US interest rates and inflation are on the rise again, which means Americans can expect to pay higher rates for mortgages, auto loans, and credit cards. But don’t expect it to lead to higher interest on your savings account anytime soon.
Banks don’t want your money. That’s why they’re offering such low rates.
Today, the average US savings account pays 0.06 percent interest annually. Put another way, in one year a saver will earn just $6 in interest on $10,000 in deposits. Even many of the top online “high-yield savings accounts” in the US pay a negligible 0.5 percent interest annually. And the average one-year certificate of deposit (CD), typically one of the highest-yielding savings vehicles, pays 0.15 percent.
While savings accounts and CD yields are at historic lows, inflation this year is expected to increase at the fastest pace since 1991, eroding consumers’ purchasing power and reducing the value of their dollars. Normally, high inflation leads to higher interest rates that translate to higher rates on savings accounts as banks seek out deposits. But that’s not the case in 2021.
In July, Americans who put their money in savings accounts were hit with the most negative real average savings rate in US history: -5.34 percent.
At that rate, $10,000 deposited in a savings account would be worth only $9,460 in equivalent dollars at the end of a one-year period
At that rate, $10,000 deposited in a savings account would be worth only $9,460 in equivalent dollars at the end of a one-year period. In essence, the saver loses $540 in buying power to earn $6 in interest.

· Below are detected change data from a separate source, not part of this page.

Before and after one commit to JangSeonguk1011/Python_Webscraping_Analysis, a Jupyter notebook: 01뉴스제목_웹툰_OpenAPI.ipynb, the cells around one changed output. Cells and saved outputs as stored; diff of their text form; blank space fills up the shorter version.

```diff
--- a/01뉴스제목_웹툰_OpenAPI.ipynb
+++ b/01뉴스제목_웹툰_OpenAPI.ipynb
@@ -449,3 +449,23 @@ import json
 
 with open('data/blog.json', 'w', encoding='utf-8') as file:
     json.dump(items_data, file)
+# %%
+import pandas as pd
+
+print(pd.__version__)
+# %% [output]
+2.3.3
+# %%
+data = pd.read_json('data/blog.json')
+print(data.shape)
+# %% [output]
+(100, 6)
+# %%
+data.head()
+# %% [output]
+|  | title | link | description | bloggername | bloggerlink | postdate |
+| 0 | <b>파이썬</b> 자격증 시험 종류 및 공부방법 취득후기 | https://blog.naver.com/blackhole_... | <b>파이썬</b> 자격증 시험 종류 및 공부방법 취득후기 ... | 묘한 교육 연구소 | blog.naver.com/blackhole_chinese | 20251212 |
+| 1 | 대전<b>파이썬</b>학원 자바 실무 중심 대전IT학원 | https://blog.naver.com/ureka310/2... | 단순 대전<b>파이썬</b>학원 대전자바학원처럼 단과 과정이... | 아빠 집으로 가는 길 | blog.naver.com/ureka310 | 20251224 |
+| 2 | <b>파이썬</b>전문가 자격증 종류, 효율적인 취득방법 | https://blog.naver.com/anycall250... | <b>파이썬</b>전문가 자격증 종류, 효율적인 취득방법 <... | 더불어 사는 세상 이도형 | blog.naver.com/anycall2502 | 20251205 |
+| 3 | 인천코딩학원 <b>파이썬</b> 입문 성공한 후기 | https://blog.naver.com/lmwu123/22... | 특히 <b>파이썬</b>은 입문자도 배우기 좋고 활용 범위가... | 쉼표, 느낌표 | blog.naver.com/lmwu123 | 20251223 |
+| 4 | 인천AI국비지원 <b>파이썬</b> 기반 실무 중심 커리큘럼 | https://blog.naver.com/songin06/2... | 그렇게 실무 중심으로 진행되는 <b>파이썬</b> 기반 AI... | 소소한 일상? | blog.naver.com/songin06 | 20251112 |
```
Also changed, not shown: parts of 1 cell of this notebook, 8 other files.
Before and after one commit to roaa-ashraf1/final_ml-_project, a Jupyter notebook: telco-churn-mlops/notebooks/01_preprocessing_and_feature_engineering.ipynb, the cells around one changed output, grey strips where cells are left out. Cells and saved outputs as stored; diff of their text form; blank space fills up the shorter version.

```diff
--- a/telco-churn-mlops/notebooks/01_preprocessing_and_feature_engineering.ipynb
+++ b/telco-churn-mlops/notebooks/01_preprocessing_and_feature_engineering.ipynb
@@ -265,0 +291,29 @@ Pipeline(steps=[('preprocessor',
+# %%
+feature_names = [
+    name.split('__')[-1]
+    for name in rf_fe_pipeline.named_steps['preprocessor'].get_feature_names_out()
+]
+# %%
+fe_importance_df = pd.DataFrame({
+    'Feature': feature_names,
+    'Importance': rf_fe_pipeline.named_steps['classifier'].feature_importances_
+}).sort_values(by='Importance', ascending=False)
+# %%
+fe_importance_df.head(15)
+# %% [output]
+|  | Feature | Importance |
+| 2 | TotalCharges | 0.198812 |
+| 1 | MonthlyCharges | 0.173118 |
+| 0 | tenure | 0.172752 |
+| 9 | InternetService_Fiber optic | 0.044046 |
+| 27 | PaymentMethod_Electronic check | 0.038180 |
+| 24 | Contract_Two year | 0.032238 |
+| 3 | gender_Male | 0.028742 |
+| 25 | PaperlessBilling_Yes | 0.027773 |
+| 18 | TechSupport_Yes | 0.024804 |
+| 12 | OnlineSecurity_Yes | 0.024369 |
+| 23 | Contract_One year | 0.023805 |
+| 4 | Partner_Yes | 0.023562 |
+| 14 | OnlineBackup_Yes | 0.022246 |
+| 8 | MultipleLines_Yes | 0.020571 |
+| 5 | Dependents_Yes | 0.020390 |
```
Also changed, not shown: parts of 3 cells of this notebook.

Yet, Americans are pouring money into savings accounts at a …….